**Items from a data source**
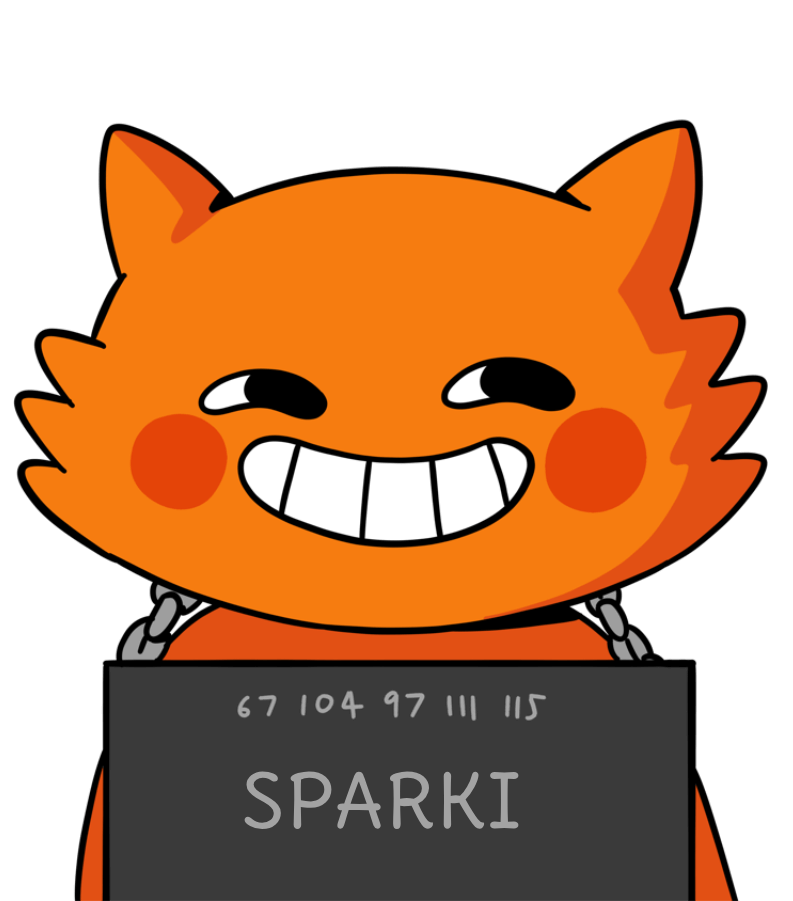
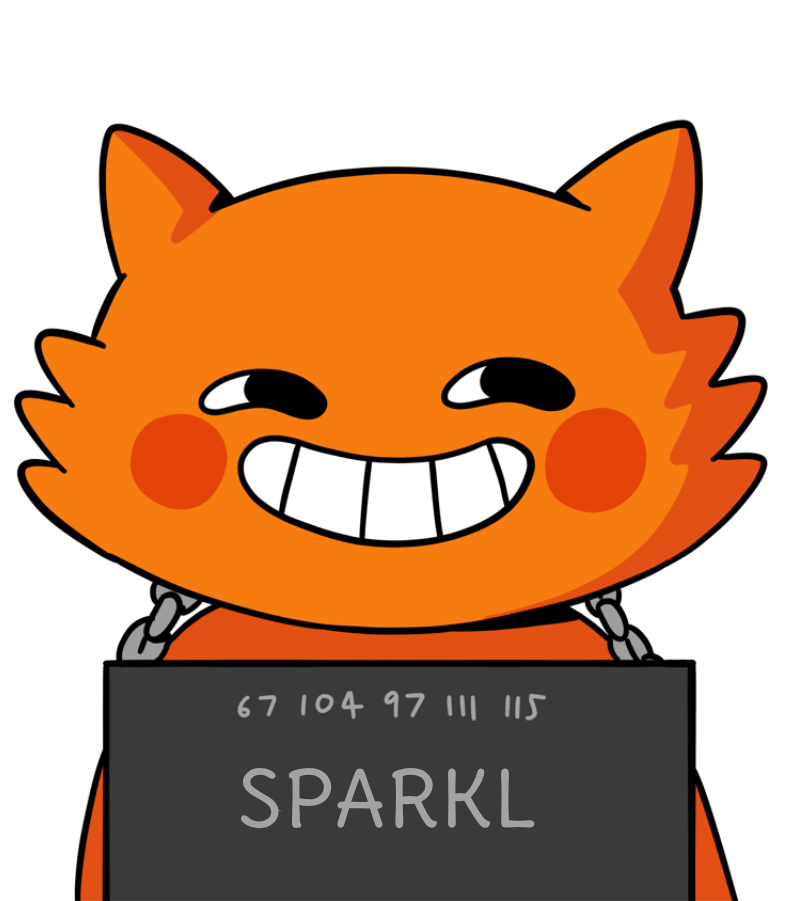
1

Changed region(s): [[0.3026, 0.8391, 0.6658, 0.9323], [0.3026, 0.9012, 0.3632, 0.9323]]

diff --git a/index.html b/index.html
@@ -3,9 +3,9 @@
 
 <head>
   <meta charset="utf-8">
-  <title>The Sparky Cat | $SPARKI</title>
+  <title>The Sparky Cat | $SPARKL</title>
   <meta content="width=device-width, initial-scale=1" name="viewport">
-  <meta content="The Ginger Cat" name="$SPARKI">
+  <meta content="The Ginger Cat" name="$SPARKL">
   <link href="css/normalize.css" rel="stylesheet" type="text/css">
   <link href="css/style.css" rel="stylesheet" type="text/css">
   <link href="css/bstyle.css" rel="stylesheet" type="text/css">
@@ -28,7 +28,7 @@ font-family: 'Super Squad';
   <div class="section_hero">
     <a data-w-id="4e8d95c4-39d8-cf17-89f1-7575d3437792"
       style="-webkit-transform:translate3d(0, 0, 0) scale3d(1, 1, 1) rotateX(0) rotateY(0) rotateZ(-4deg) skew(0, 0);-moz-transform:translate3d(0, 0, 0) scale3d(1, 1, 1) rotateX(0) rotateY(0) rotateZ(-4deg) skew(0, 0);-ms-transform:translate3d(0, 0, 0) scale3d(1, 1, 1) rotateX(0) rotateY(0) rotateZ(-4deg) skew(0, 0);transform:translate3d(0, 0, 0) scale3d(1, 1, 1) rotateX(0) rotateY(0) rotateZ(-4deg) skew(0, 0)"
-      href="https://pump.fun/GbYPvF7UH5CfvTawuZVafcg7PjoRFcPKGj6qwxCQump" class="buy w-button">BUY $SPARKI</a>
+      href="https://pump.fun/SVPhrQpL5hQ2LbrASApnsNgqQRv76BJb1CXhtrAxump" class="buy w-button">BUY $SPARKL</a>
     <img src="images/liane_left.svg" loading="lazy" alt="" class="liane_left">
     <img src="images/liane_right.svg" loading="lazy" alt="" class="laine_right">
     <div class="grass_hero">
@@ -50,15 +50,15 @@ font-family: 'Super Squad';
           dominant-baseline: central;
         }
       </style>
-      <text class="rico-text" x="50%" y="35%">SPARKI</text>
+      <text class="rico-text" x="50%" y="35%">SPARKL</text>
     </svg>
 
 
     <img src="images/rico-h.png" loading="lazy" sizes="100vw" srcset="images/rico-h.png 500w, images/rico-h.png 793w"
       alt="" class="chara_hero">
     <div class="links_hero">
-      <a href="https://t.me/sparkisolfun" class="tg w-button" target="blank"></a>
-      <a href="https://x.com/sparkisolfun
+      <a href="https://t.me/sparklsolfun" class="tg w-button" target="blank"></a>
+      <a href="https://x.com/sparklsolfun
 " class="x w-button" target="blank"></a>
 
     </div>
@@ -66,8 +66,8 @@ font-family: 'Super Squad';
   <div class="separator_ca">
     <div class="block_ca">
       <div class="ca_in">
-        <div class="ca">GbYPvF7UH5CfvTawuZVafcg7PjoRFcPKGj6qwxCQump</div>
-        <div class="ca_mobile">GbYPvF7UH5CfvTawuZVafcg7PjoRFcPKGj6qwxCQump</div>
+        <div class="ca">SVPhrQpL5hQ2LbrASApnsNgqQRv76BJb1CXhtrAxump</div>
+        <div class="ca_mobile">SVPhrQpL5hQ2LbrASApnsNgqQRv76BJb1CXhtrAxump</div>
         <a href="#" class="copy w-button">COPY</a>
       </div>
     </div>
@@ -80,7 +80,7 @@ font-family: 'Super Squad';
   </div>
   <div class="section_about_bottom">
     <div class="block_para">
-      <p class="paragraph">Yeah, I’m SPARKI the cat. The troublemaker, the chaos starter, the one who keeps things
+      <p class="paragraph">Yeah, I’m SPARKL the cat. The troublemaker, the chaos starter, the one who keeps things
         interesting. I don’t just cause a
         scene—I own it. But don’t let the mischief fool you—I’ve got big plans, and they’re just getting started. You’re
         here
@@ -97,7 +97,7 @@ font-family: 'Super Squad';
     <div class="block_tokenomics">
       <div class="tokenomics_in">
         <div class="tokenomics_details">
-          <div class="h2">TOTAL SUPPLY = 1 BILLION $SPARKI</div>
+          <div class="h2">TOTAL SUPPLY = 1 BILLION $SPARKL</div>
         </div>
         <div class="tokenomics_details">
           <div class="h2">MINT = REVOKED</div>
@@ -113,10 +113,10 @@ font-family: 'Super Squad';
       class="chara_diamond">
   </div>
   <div class="section_join">
-    <div class="h1 h1_3">SPARKI THE<br>CHAOTIC CAT</div>
+    <div class="h1 h1_3">SPARKL THE<br>CHAOTIC CAT</div>
     <div class="block_links">
-      <a href="https://t.me/sparkisolfun" class="tg w-button" target="blank"></a>
-      <a href="https://x.com/sparkisolfun" class="x w-button" target="blank"></a>
+      <a href="https://t.me/sparklsolfun" class="tg w-button" target="blank"></a>
+      <a href="https://x.com/sparklsolfun" class="x w-button" target="blank"></a>
 
     </div><img src="images/rico.png" loading="lazy" sizes="(max-width: 479px) 90vw, 410.7749938964844px"
       srcset="images/rico.png 500w, images/rico.png 800w" alt="" class="chara_footer">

**Exercise details**
Write down every line of the data above that includes the string "Super".

**Reply**
@@ -28,7 +28,7 @@ font-family: 'Super Squad';
@@ -50,15 +50,15 @@ font-family: 'Super Squad';
@@ -66,8 +66,8 @@ font-family: 'Super Squad';
@@ -80,7 +80,7 @@ font-family: 'Super Squad';
@@ -97,7 +97,7 @@ font-family: 'Super Squad';
@@ -113,10 +113,10 @@ font-family: 'Super Squad';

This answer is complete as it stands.